Human rights, Law

The course is organised in co-operation with the Mental Disability Advocacy Center and supported by the Open Society Foundations.
  

Course date

4 July - 15 July, 2011
Application deadline:
15 February, 2011
Course Director(s): 

Oliver Lewis

Mental Disability Advocacy Center, Budapest, Hungary
Course Faculty: 

Peter Bartlett

School of Law, University of Nottingham, UK

Gabor Gombos

Mental Disability Advocacy Center, Budapest, Hungary

Eva Szeli

Arizona State University, Phoenix; New York Law School, USA

This two-week applied legal practice course aims to strengthen the professional development of students, who are lawyers and other legal advocates in the field of in mental health and disability rights law from Central and Eastern Europe and further afield. While being an applied course exploring rights in real life, the course will introduce interdisciplinary perspectives from social sciences, politics, social work and clinical sciences.

The four faculty members are all internationally recognized and outstanding scholars and activists in the field. Together, the faculty members have experience of human rights advocacy, teaching and programming in central and eastern Europe, Africa and North America and are sensitive to and knowledgeable about the specific needs and problems of these regions from where the participants will come.

The course focuses on the new UN Convention on the Rights of Persons with Disabilities - an instrument which entered into force in 2008. Using this piece of law, the course objectives are to heighten students' awareness of the legislative and policy implications of their mental health lawyering, and an awareness of the range of ways they can engage with reforms in their home countries; to advance their skills to effectively represent people with mental health disabilities in courtroom and other settings; to develop students' understanding and knowledge of the issues in such a way as to facilitate further postgraduate study.

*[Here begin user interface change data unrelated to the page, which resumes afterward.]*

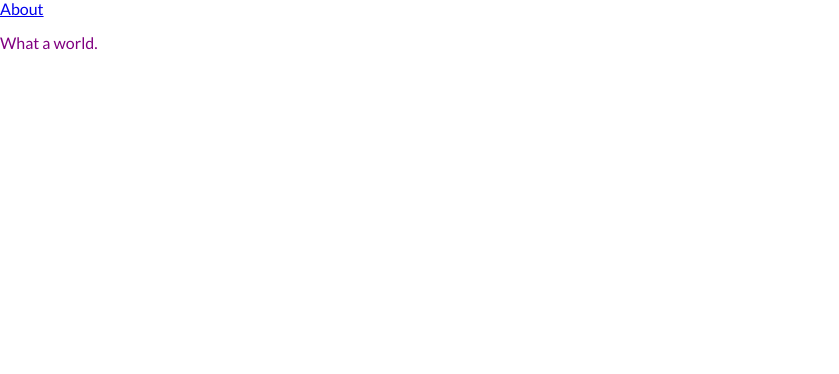
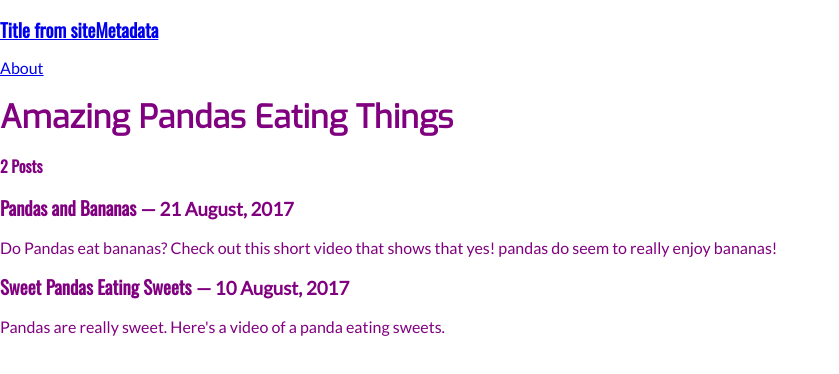
Before and after one commit to csmith17-chwy/gatsby-starman-template, a Gatsby site: page / in a window 1280 px wide. Shown: the whole page, without its empty margins (0-839 px from the left). Built offline with nearby package versions, Linux system fonts and the light colour scheme; Gatsby itself is replaced by a stand-in of ours.

Commit message:
Add filesystem, and remark plugins

```diff
--- a/gatsby-config.js
+++ b/gatsby-config.js
@@ -6,5 +6,18 @@
 
 module.exports = {
   /* Your site config here */
-  plugins: [`gatsby-plugin-styled-components`],
+  siteMetadata: {
+    title: `Title from siteMetadata`,
+  },
+  plugins: [
+    {
+      resolve: `gatsby-source-filesystem`,
+      options: {
+        name: `src`,
+        path: `${__dirname}/src/`,
+      },
+    },
+    `gatsby-transformer-remark`,
+    `gatsby-plugin-styled-components`
+  ],
 }
--- a/package.json
+++ b/package.json
@@ -24,6 +24,8 @@
     "babel-plugin-styled-components": "^1.12.0",
     "gatsby": "^3.2.1",
     "gatsby-plugin-styled-components": "^4.2.0",
+    "gatsby-source-filesystem": "^3.3.0",
+    "gatsby-transformer-remark": "^4.0.0",
     "react": "^17.0.1",
     "react-dom": "^17.0.1",
     "styled-components": "^5.2.3"
--- a/src/components/layout.js
+++ b/src/components/layout.js
@@ -1,4 +1,5 @@
 import React from "react"
+import { useStaticQuery, Link, graphql } from "gatsby"
 import { createGlobalStyle } from "styled-components"
 import "@fontsource/exo"
 import "@fontsource/oswald"
@@ -202,11 +203,27 @@ const GlobalStyle = createGlobalStyle`
 		display: none;
 	}
 `
+
 export default function Layout({ children }) {
+  const data = useStaticQuery(
+    graphql`
+      query {
+        site {
+          siteMetadata {
+            title
+          }
+        }
+      }
+    `
+  )
   return (
-    <React.Fragment>
+    <>
       <GlobalStyle theme="purple" />
+      <Link to={`/`}>
+        <h3>{data.site.siteMetadata.title}</h3>
+      </Link>
+      <Link to={`/about/`}>About</Link>
       {children}
-    </React.Fragment>
+    </>
   )
 }
--- a/src/pages/about.js
+++ b/src/pages/about.js
@@ -5,7 +5,7 @@ import { faReact } from "@fortawesome/free-brands-svg-icons"
 
 const AboutPage = () => (
   <Layout>
-    <h1>About the Author</h1>
+    <h3>About the Author</h3>
     <p>Welcome to my Gatsby site.</p>
     <FontAwesomeIcon icon={faReact} />
   </Layout>
--- /dev/null
+++ b/src/pages/example-pandas-2.md
@@ -0,0 +1,8 @@
+---
+title: "Pandas and Bananas"
+date: "2017-08-21"
+---
+
+Do Pandas eat bananas? Check out this short video that shows that yes! pandas do seem to really enjoy bananas!
+
+<iframe width="560" height="315" src="https://www.youtube.com/embed/4SZl1r2O_bY" frameborder="0" allowfullscreen></iframe>
--- /dev/null
+++ b/src/pages/example-pandas.md
@@ -0,0 +1,10 @@
+---
+title: "Sweet Pandas Eating Sweets"
+date: "2017-08-10"
+---
+
+Pandas are really sweet.
+
+Here's a video of a panda eating sweets.
+
+<iframe width="560" height="315" src="https://www.youtube.com/embed/4n0xNbfJLR8" frameborder="0" allowfullscreen></iframe>
--- a/src/pages/index.js
+++ b/src/pages/index.js
@@ -1,12 +1,40 @@
 import React from "react"
-import { Link } from "gatsby"
+import { graphql } from "gatsby"
 import Layout from "../components/layout"
 
-export default function Home() {
+export default function Home({ data }) {
   return (
     <Layout>
-      <Link to="/about/">About</Link>
-      <p>What a world.</p>
+      <div>
+        <h1>Amazing Pandas Eating Things</h1>
+        <h4>{data.allMarkdownRemark.totalCount} Posts</h4>
+        {data.allMarkdownRemark.edges.map(({ node }) => (
+          <div key={node.id}>
+            <h3>
+              {node.frontmatter.title} <span>— {node.frontmatter.date}</span>
+            </h3>
+            <p>{node.excerpt}</p>
+          </div>
+        ))}
+      </div>
     </Layout>
   )
 }
+
+export const query = graphql`
+  query {
+    allMarkdownRemark {
+      totalCount
+      edges {
+        node {
+          id
+          frontmatter {
+            title
+            date(formatString: "DD MMMM, YYYY")
+          }
+          excerpt
+        }
+      }
+    }
+  }
+`
```
Also changed, not shown: src/pages/file-directory.js (added, +49 -0 lines), file-directory.js (added), 1 other file.
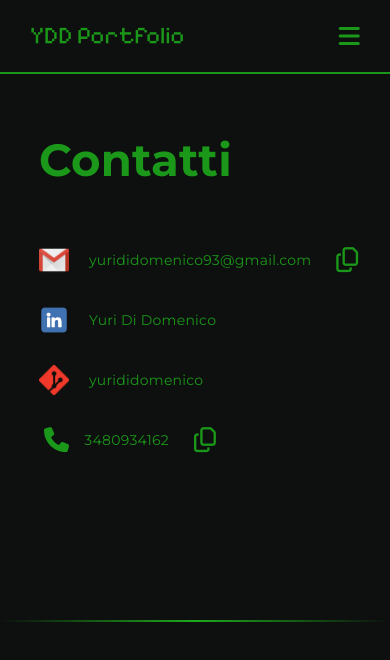
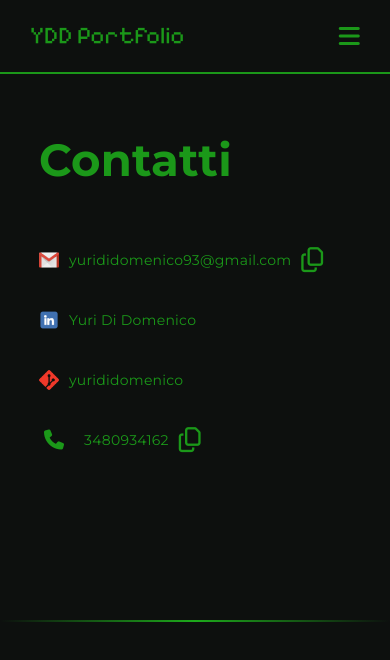
Before and after one commit to yurididomenico/YDD-Portfolio, an Angular app: page /contacts in a window 390 px wide. Shown: the top 660 px of the page. Built offline with nearby package versions, Linux system fonts and the light colour scheme.

Commit message:
Responsive - Contacts
Issue: Non viene eseguito il copy on clipboard sul numero di telefono.

Solamente nella versione mobile, nelle altre funziona

```diff
--- a/src/app/pages/contacts/contacts.component.html
+++ b/src/app/pages/contacts/contacts.component.html
@@ -1,7 +1,7 @@
 <div class="container">
   <div class="titolo-pagina">Contatti</div>
 
-  <div class="contatto" >
+  <div class="contatto">
     <img src="assets/img/logoGmail.png" alt="logo-gmail">
     <span class="contatti-mail">yurididomenico93@gmail.com</span>
     <i class="fa-regular fa-copy" (click)="copyTextToClipboard('.contatti-mail')"></i>
@@ -25,6 +25,4 @@
     <i class="fa-regular fa-copy" (click)="copyTextToClipboard('.contatti-telefono')"></i>
     <div class="popup">Copiato!</div>
   </div>
-
-
 </div>
--- a/src/app/pages/contacts/contacts.component.scss
+++ b/src/app/pages/contacts/contacts.component.scss
@@ -34,7 +34,7 @@
   }
 
   .popup {
-    width: 300px;
+    width: 200px;
     background-color:$primary-color;
     padding: 20px 40px;
     border-radius: 5px;
@@ -50,3 +50,48 @@
     border: 2px solid $primary-color;
   }
 }
+
+
+@media screen and (max-width: 320px) {
+
+}
+
+@media screen and (min-width: 320px) and (max-width: 430px) {
+
+}
+
+@media screen and (min-width: 431px) and (max-width: 768px) {
+
+}
+
+@media screen and (max-width: 768px) {
+  .container {
+
+    .contatto {
+
+      span {
+        margin-right: 5px;
+      }
+
+      img {
+        width: 20px;
+        margin-right: 10px;
+      }
+
+      i.fa-phone {
+        font-size: 20px;
+        margin-right: 10px;
+      }
+    }
+
+    .popup {
+      position: absolute;
+      left: 10%;
+      // opacity: 1;
+    }
+
+    .show {
+      // opacity: 1;
+    }
+  }
+}
```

The course uses innovative teaching methods and encourages students to reflect on law in practice, and how lawyers can impact upon policy-making at the domestic level to ensure the implementation of international human rights law. The methods include a site visit to a mental health institution, a site visit to a community-based service for people with mental health disabilities, and interviews with people with mental health disabilities. In the classroom, the methods include group preparations and presentations, practice of courtroom advocacy skills, tutor presentations, discussions, and the course culminates with a moot court.